If readers love your series, of course they’re going to encourage–and even demand–more. Being caught up in the heady thrill of readers turning ravenous over your work is great, but it can also be dangerous. Make sure you don’t do your readers a disservice at the same time you’re trying to please them. It’s easy to drag things out or wander into the realms of the absurd when you’re trying to pump out ideas to satisfy others. Put the story and what it needs first, always. Know when it’s time to stop, or when you’re overdoing it for the sake of having material.

You need to pay attention to your own brain, too. If you want to move on to writing new things, if you’re no longer ‘feeling’ this world, and writing feels more like a task than a pleasure, that sentiment will bleed into the work and the prose will fall flat. If it’s time to wrap it up and you can no longer stand the sight of these characters anymore, it’s important to acknowledge that. Don’t stay in a dead relationship with your universe if you can’t bring a spark back to it.

So, how long should a series be? As long as it needs to be. You may have a general idea of how much you want to produce and end up finding it actually needs less or much more. The important part is that you should enjoy the writing, and the story is still doing a service to your readers.

Have you ever written a series? How did you know when to stop, or are you still going?

Release Day Is Almost Here!

My first self-published release, Black Mountain Magic, will come out on Tuesday! I’m really excited about it. You can pre-order a copy at all major online retailers right now if you like.

I’ve learned a whole bunch of stuff on my first self-publishing excursion. I’ll share with you some of those lessons, if you’re planning on doing the same and still need advice:

Thing I’ve Learned About Self-Publishing

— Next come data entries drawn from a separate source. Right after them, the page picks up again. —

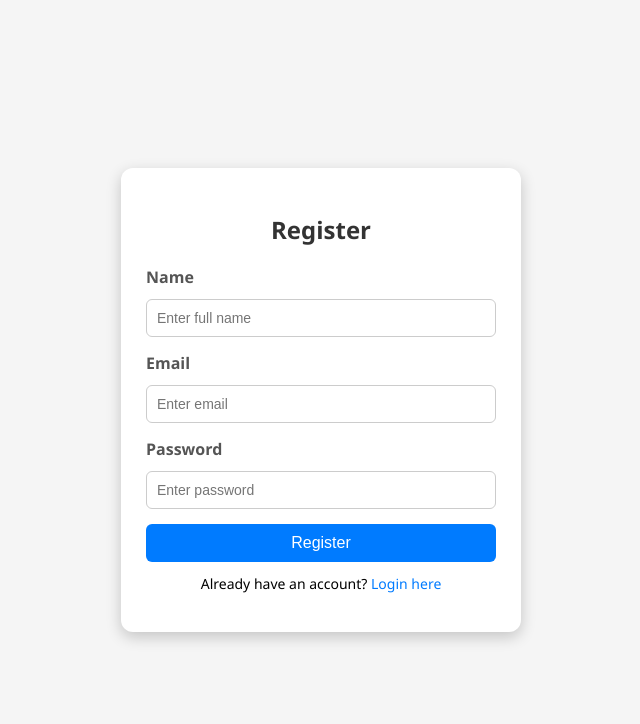
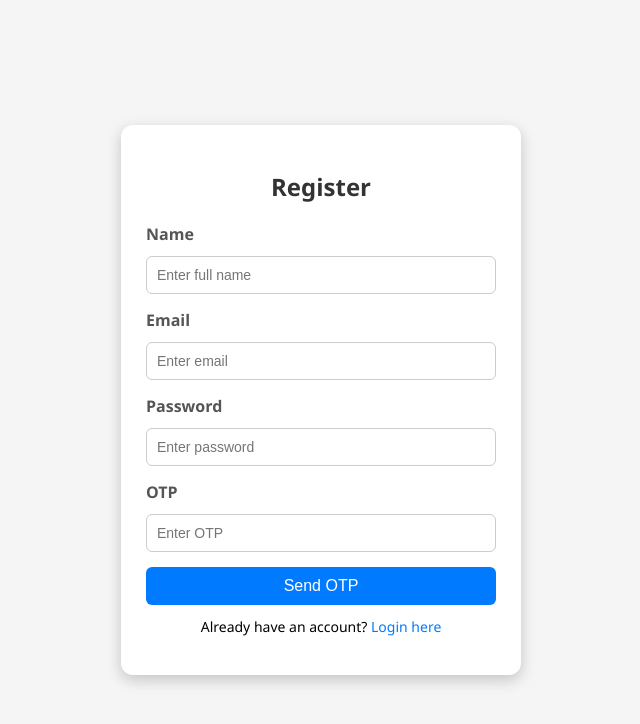
Before and after one commit to Rapenzol/Task_Management_App, a React (Create React App) app: page /register in a window 1280 px wide. Shown: the top 724 px of the page, without its empty margins (319-959 px from the left). Built offline with nearby package versions, Linux system fonts and the light colour scheme.

Commit message:
New field is added for Otp

```diff
--- a/src/api.js
+++ b/src/api.js
@@ -1,7 +1,7 @@
 import axios from "axios";
 
 const api = axios.create({
-  baseURL: "https://task-manager-backend-production-e3a6.up.railway.app/api", // backend URL
+  baseURL: "https://task-manager-backend-production-e3a6.up.railway.app/api",
 });
 
 export default api;
--- a/src/components/Register.jsx
+++ b/src/components/Register.jsx
@@ -7,7 +7,29 @@ const Register = () => {
   const [name, setName] = useState("");
   const [email, setEmail] = useState("");
   const [password, setPassword] = useState("");
+  const [otp, setOtp] = useState("");
+  const [otpSent, setOtpSent] = useState(false);
   const navigate = useNavigate();
+
+
+  // ✅ Send OTP function
+  const sendOtp = async () => {
+    if (!email) {
+      alert("Enter email first!");
+      return;
+    }
+
+    try {
+      await axios.post("https://task-manager-backend-production-e3a6.up.railway.app/api/auth/send-otp", {
+        email: email.trim().toLowerCase()
+      });
+      alert("OTP sent to your email!");
+      setOtpSent(true);
+    } catch (err) {
+      console.error("Send OTP error:", err.response?.data || err.message);
+      alert("Failed to send OTP");
+    }
+  };
 
   const handleSubmit = async (e) => {
     e.preventDefault();
@@ -18,20 +40,25 @@ const Register = () => {
       return;
     }
 
+    if (!otpSent) {
+      alert("Please request OTP first!");
+      return;
+    }
+
     try {
       const res = await axios.post("https://task-manager-backend-production-e3a6.up.railway.app/api/auth/signup", {
         name,
         email: email.trim().toLowerCase(),
         password: password.trim(),
+        otp: otp.trim()
       });
-
+      console.log("Signup success:", res.data);
       alert("Registration successful!");
-      console.log(res.data);
-
       // Redirect to login page
       navigate("/login");
     } catch (err) {
       alert(err.response?.data?.message || "Registration failed!");
+      console.error("Signup error:", err.response?.data || err.message);
     }
   };
 
@@ -67,7 +94,16 @@ const Register = () => {
           required
         />
 
-        <button type="submit">Register</button>
+        <label>OTP</label>
+        <input
+          type="text"
+          placeholder="Enter OTP"
+          value={otp}
+          onChange={(e) => setOtp(e.target.value)}
+          required
+        />
+
+        <button type="button" onClick={sendOtp}>Send OTP</button>
 
         <p className="login-link">
           Already have an account?{" "}
```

  • Use a simple, non-fancy font on your cover flat. I learned this the hard way, after I received copies of it. The cover flat is the back and front of your physical book, that you upload to a place like CreateSpace. The font I used for the blurb on the back looks wonky. No one I’ve shown the book to so far has even noticed it, but it bothers ME, so I’m in the process of re-doing it. Making a cover flat and getting it to fit right is harder than you think. You might have to tinker with it over and over again.
  • Don’t be afraid of reviewers. I sent my book to a bunch of reviewers pre-release and some of them actually said they’d review it! I found them through reviewers who had reviewed my traditionally published works, as well as through the tour service I do blog tours for, and Manic Readers. You can also just Google ‘book reviews (your genre).’ Make sure you read each reviewer’s guidelines for submitting books and MOST will tell you if they review self-pubbed works.
  • Have a Goodreads giveaway! This is only possible if you have physical copies of the book to give away, since you can’t do an e-book giveaway. It’s free, and tons of people have entered my giveaway, much to my surprise. A large portion of those people also added it to their to-read shelf and a few pre-ordered.
  • If you publish through Smashwords, they will distribute your book to places like Kobo and B&N as well. I didn’t even realize this. Whoops.
  • If you don’t publish through Smashwords and use Nook’s self-publishing platform, you can’t put your book up for pre-order. However, if it’s distributed by Smashwords, you can do pre-order on Nook.
  • Most people have no idea your book is self-published unless you tell them. I haven’t had a single person ask who my publisher is. Most people don’t buy books based on the publisher, either (unless they’re looking for books from a publisher-specific imprint).
  • If you made your own cover, don’t tell people. Let them see it first and get their honest reaction before you tell them.😉 I was pleased so many people exclaimed “oh, I love the cover!” only then did I buff my nails and do a little bragging.
  • Don’t check your sales obsessively. Seriously, doooooon’t.

I’ll come back AFTER it goes on sale and I’ve had a little experience with that and let you know what else I’ve learned. I’m sure there will be plenty!